──────── RECORDS TO PROCESS ────────

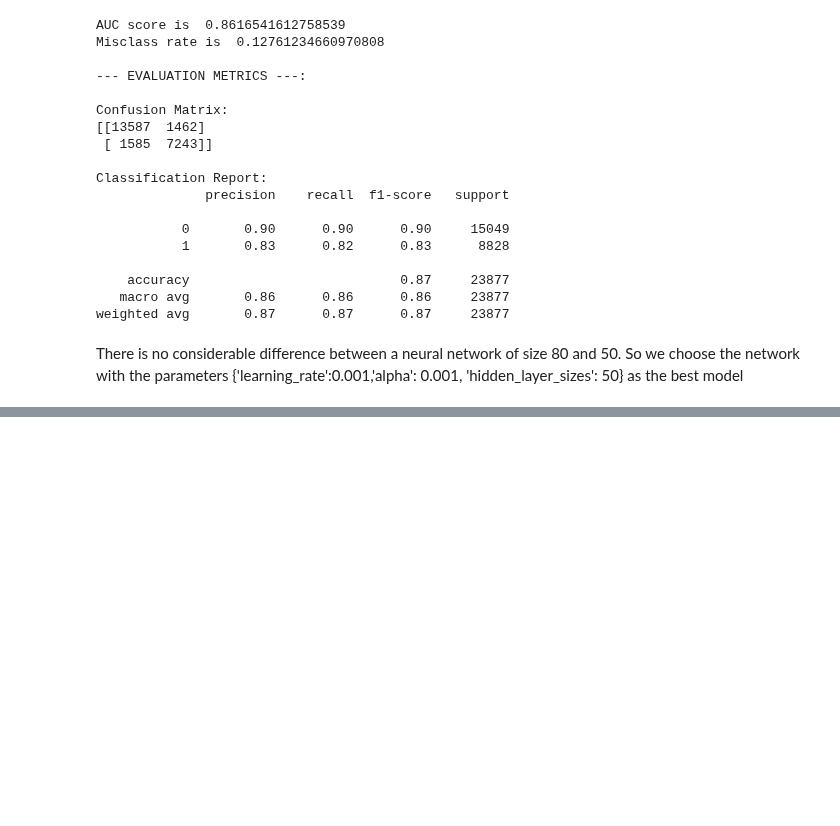
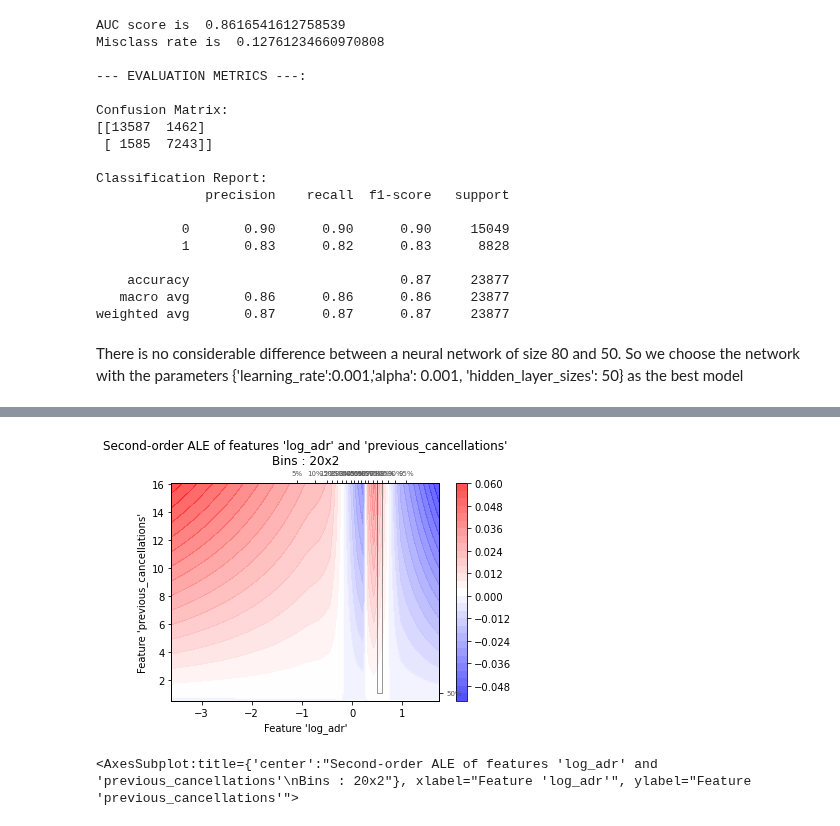
Before and after one commit to wenchengking/End-to-End-Hotel-Booking-Cancellation-Machine-Learning-Model, a Jupyter notebook: 05_Modeling/Neural_Network.ipynb, the cells around one changed output, grey strips where cells are left out. Cells and saved outputs as stored; diff of their text form; code cells hidden in the pictures; blank space fills up the shorter version.

```diff
--- a/05_Modeling/Neural_Network.ipynb
+++ b/05_Modeling/Neural_Network.ipynb
@@ -737,0 +611,5 @@ MLPClassifier( <br>
+# %%
+ale_plot(clf_mlp_final, X_train, ['log_adr','previous_cancellations'], bins=20)
+# %% [output]
+[figure, added]
+<AxesSubplot:title={'center':"Second-order ALE of features 'log_adr' and 'previous_cancellations'\nBins : 20x2"}, xlabel="Feature 'log_adr'", ylabel="Feature 'previous_cancellations'">
```
Also changed, not shown: parts of 29 cells of this notebook, 2 other files.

────────

● **PROBLEM DETAILS**: A verbatim reproduction of each entry is expected, with every picture omitted.

● **PROBLEM SOLUTION**:
Before and after one commit to wenchengking/End-to-End-Hotel-Booking-Cancellation-Machine-Learning-Model, a Jupyter notebook: 05_Modeling/Neural_Network.ipynb, the cells around one changed output, grey strips where cells are left out. Cells and saved outputs as stored; diff of their text form; code cells hidden in the pictures; blank space fills up the shorter version.

```diff
--- a/05_Modeling/Neural_Network.ipynb
+++ b/05_Modeling/Neural_Network.ipynb
@@ -737,0 +611,5 @@ MLPClassifier( <br>
+# %%
+ale_plot(clf_mlp_final, X_train, ['log_adr','previous_cancellations'], bins=20)
+# %% [output]
+[figure, added]
+<AxesSubplot:title={'center':"Second-order ALE of features 'log_adr' and 'previous_cancellations'\nBins : 20x2"}, xlabel="Feature 'log_adr'", ylabel="Feature 'previous_cancellations'">
```
Also changed, not shown: parts of 29 cells of this notebook, 2 other files.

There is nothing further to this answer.